Fire and drought may push Amazonian forests beyond tipping point

Apr 14, 2014
This shows experimental fires burning the understory of a transitional forest located between Cerrado and Amazônia, Mato Grosso, Brazil. Credit: Paulo Brando

Future simulations of climate in the Amazon suggest a longer dry season leading to more drought and fires. Woods Hole Research Center scientists Michael Coe, Paulo Brando, Marcia Macedo and colleagues have published a new study on the impacts of fire and drought on Amazon tree mortality. Their paper entitled "Abrupt increases in Amazonian tree mortality due to drought-fire interactions," published in the Proceedings of the National Academy of Sciences, found that prolonged droughts caused more intense and widespread wildfires, which consumed more forests in Amazonia than previously understood.

Over an eight-year period, the team repeatedly burned 50-hectare forest plots in southeast Amazonia to learn how fire frequency and weather conditions affected tree deaths. The surprise, according to Dr. Coe, was "the importance of drought. The forest didn't burn much in average years, but burned extensively in drought years." Climate change is expected to cause shorter more intense rainy seasons and longer dry seasons, with more frequent droughts like those observed in this study. According to Dr. Coe, "We tend to think only about average conditions but it is the non-average conditions we have to worry about."

NASA satellite data provide a regional context for results from the experimental burns. In 2007, fires in southeast Amazonia burned 10 times more forest than in an average climate year, "an area equivalent to a million soccer fields" according to co-author Douglas Morton of NASA.

Large portions of Amazonian forests are already experiencing droughts and are increasingly susceptible to fire. "Agricultural development has created smaller forest fragments, which exposes forest edges to the hotter dryer conditions in the surrounding landscape and makes them vulnerable to escaped fires," said Dr. Macedo. "These fragmented forests are more likely to be invaded by flammable grasses, which further increase the likelihood and intensity of future fires."

According to lead-author Dr. Paulo Brando, "This study shows that fires are already degrading large areas of forests in Southern Amazonia and highlights the need to include interactions between extreme weather events and fire when attempting to predict the future of Amazonian forests under a changing climate."

"None of the models used to evaluate future Amazon forest health include fire, so most predictions grossly underestimate the amount of tree death and overestimate overall health," said Dr. Coe. The results of this project show that extreme droughts may interact with fires to push Amazonian forests beyond a tipping point that may abruptly increase and change vegetation over large areas.

Explore further: Pact with devil? California farmers use oil firms' water

More information: Abrupt increases in Amazonian tree mortality due to drought–fire interactions, www.pnas.org/cgi/doi/10.1073/pnas.1305499111

Related Stories

79 years of monitoring demonstrates dramatic forest change

Jan 06, 2014

Long-term changes to forests affect biodiversity and how future fires burn.
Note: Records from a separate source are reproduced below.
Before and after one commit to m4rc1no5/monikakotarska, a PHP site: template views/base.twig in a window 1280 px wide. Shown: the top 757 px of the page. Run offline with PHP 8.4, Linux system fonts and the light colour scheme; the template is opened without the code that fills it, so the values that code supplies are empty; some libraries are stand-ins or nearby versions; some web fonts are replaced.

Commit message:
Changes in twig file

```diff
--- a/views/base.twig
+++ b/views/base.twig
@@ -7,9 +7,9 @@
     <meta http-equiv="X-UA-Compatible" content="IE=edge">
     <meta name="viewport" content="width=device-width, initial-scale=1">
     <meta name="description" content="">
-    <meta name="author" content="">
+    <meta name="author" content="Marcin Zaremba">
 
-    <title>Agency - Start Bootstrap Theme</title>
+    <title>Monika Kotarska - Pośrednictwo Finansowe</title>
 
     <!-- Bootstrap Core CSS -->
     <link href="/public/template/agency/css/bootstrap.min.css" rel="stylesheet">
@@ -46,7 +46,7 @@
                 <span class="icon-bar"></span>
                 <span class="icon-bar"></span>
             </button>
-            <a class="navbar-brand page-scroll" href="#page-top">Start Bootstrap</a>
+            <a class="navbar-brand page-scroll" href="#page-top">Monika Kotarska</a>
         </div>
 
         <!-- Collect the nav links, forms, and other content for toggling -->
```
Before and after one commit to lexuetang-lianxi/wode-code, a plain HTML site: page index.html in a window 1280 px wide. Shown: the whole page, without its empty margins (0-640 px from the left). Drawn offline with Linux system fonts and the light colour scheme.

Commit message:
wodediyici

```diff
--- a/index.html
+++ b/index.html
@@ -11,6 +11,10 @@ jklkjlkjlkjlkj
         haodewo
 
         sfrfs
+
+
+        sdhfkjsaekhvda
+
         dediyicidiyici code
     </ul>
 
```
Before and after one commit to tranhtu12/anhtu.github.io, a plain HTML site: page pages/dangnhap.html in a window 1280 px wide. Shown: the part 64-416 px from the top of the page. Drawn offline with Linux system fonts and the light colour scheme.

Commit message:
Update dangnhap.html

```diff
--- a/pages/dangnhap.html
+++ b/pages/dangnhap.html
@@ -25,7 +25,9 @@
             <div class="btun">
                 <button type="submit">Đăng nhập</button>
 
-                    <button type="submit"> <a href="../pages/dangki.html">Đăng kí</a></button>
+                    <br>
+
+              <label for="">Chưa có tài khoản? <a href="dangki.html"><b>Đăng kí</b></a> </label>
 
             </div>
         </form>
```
A team of scientists led by Research Ecologist Dr. Eric Knapp, from the U.S. Forest Service's Pacific Southwest Research Station, found dramatic ...
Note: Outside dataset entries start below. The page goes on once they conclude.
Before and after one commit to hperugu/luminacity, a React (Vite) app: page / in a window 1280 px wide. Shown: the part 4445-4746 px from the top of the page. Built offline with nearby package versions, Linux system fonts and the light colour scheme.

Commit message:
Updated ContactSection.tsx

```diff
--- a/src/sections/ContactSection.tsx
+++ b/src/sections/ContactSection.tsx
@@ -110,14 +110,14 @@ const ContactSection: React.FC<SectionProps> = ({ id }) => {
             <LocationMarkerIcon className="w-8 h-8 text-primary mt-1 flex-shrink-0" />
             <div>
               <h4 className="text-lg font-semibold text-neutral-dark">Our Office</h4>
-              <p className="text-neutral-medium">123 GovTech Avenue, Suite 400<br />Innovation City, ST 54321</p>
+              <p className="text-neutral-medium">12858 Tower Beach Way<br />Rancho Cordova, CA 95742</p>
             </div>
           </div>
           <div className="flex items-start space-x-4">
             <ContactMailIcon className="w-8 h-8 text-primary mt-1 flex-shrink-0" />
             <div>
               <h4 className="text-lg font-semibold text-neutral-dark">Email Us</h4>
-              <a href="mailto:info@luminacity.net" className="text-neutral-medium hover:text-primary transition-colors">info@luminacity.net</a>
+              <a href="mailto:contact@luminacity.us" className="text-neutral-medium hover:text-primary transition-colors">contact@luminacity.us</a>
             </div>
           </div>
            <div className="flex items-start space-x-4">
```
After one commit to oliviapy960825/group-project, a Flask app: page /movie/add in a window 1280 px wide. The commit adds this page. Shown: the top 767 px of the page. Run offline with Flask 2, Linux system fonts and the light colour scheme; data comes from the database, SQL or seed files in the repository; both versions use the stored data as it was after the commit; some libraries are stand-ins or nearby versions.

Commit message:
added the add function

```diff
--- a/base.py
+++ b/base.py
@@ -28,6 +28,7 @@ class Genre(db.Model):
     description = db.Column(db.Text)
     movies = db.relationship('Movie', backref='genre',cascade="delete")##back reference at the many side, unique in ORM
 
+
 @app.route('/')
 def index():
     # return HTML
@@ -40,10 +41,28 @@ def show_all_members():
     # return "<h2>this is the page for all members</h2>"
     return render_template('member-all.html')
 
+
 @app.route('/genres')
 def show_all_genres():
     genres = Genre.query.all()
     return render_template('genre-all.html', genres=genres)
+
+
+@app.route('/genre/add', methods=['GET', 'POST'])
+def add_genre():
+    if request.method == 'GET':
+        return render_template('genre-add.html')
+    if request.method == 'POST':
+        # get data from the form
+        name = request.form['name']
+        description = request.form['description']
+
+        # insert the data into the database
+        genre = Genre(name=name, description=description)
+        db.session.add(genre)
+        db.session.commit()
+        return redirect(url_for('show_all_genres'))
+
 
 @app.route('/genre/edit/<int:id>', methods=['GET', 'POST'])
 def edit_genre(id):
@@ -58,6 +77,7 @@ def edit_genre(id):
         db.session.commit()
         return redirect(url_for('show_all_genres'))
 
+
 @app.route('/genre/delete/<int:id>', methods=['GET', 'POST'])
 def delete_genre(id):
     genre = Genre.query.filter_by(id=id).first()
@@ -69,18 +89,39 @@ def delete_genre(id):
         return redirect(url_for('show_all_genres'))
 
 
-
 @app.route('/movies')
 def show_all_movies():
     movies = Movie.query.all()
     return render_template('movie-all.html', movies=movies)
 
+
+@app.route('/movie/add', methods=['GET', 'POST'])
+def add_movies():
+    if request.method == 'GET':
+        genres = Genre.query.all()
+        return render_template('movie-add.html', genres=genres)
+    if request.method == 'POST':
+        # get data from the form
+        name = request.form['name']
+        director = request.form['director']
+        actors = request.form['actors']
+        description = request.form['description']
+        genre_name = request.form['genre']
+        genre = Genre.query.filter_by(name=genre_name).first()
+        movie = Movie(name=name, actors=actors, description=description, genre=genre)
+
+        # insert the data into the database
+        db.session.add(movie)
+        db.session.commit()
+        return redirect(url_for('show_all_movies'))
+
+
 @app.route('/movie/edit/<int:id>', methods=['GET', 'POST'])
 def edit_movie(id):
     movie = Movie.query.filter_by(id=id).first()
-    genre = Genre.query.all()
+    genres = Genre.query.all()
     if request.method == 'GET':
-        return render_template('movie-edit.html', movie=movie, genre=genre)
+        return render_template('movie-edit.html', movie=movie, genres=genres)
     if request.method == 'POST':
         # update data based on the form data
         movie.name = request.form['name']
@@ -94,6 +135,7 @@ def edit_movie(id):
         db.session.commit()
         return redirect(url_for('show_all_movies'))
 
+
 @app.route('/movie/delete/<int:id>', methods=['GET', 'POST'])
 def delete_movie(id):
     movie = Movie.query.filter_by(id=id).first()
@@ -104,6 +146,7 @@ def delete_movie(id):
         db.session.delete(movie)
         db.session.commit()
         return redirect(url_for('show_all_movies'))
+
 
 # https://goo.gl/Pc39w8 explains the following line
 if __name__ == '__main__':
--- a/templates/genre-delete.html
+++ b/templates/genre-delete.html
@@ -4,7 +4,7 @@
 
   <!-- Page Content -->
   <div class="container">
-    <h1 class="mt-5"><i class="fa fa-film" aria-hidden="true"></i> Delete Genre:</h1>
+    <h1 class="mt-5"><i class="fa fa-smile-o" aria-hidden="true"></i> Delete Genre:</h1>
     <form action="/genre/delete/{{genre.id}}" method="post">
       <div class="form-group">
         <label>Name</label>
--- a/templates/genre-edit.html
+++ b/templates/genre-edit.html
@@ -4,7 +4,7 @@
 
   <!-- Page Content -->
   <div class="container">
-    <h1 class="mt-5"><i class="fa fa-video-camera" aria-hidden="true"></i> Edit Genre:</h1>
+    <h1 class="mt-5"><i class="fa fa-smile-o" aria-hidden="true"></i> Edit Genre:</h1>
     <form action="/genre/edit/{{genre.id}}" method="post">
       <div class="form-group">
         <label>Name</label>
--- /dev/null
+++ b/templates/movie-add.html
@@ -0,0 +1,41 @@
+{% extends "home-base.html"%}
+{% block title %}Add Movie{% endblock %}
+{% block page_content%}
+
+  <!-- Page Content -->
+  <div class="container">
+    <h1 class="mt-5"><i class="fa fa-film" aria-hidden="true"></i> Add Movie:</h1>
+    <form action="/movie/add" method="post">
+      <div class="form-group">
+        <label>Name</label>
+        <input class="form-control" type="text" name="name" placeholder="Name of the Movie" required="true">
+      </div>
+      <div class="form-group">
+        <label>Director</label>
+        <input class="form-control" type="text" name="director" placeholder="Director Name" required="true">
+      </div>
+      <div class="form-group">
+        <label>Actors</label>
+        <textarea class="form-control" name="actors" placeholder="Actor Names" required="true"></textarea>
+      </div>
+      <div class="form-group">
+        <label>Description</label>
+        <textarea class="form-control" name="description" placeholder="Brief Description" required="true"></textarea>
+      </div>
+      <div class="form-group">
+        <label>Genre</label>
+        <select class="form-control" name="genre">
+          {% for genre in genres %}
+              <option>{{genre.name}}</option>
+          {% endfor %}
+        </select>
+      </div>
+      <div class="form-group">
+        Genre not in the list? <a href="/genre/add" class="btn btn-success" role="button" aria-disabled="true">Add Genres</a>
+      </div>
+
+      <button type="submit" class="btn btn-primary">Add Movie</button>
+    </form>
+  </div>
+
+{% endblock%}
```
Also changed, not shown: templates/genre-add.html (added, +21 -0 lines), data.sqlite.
Study finds severe climate jeopardizing Amazon forest

Jan 18, 2013

(Phys.org)—An area of the Amazon rainforest twice the size of California continues to suffer from the effects of a megadrought that began in 2005, finds a new NASA-led study. These results, together with ...

Recommended for you

Gimmicks and technology: California learns to save water

17 hours ago

Billboards and TV commercials, living room visits, guess-your-water-use booths, and awards for water stinginess—a wealthy swath of Orange County that once had one of the worst records for water conservation ...

Cities, regions call for 'robust' world climate pact

17 hours ago

Thousands of cities, provinces and states from around the world urged national governments on Thursday to deliver a "robust, binding, equitable and universal" planet-saving climate pact in December.

Will climate change put mussels off the menu?

18 hours ago

Climate change models predict that sea temperatures will rise significantly, including in the tropics. In these areas, rainfall is also predicted to increase, reducing the salt concentration of the surface ...

As nations dither, cities pick up climate slack

Jul 02, 2015

Their national governments hamstrung by domestic politics, stretched budgets and diplomatic inertia, many cities and provinces have taken a leading role—driven by necessity—in efforts to arrest galloping ...

User comments : 0

Please sign in to add a comment. Registration is free, and takes less than a minute. Read more

Click here to reset your password.
Sign in to get notified via email when new comments are made.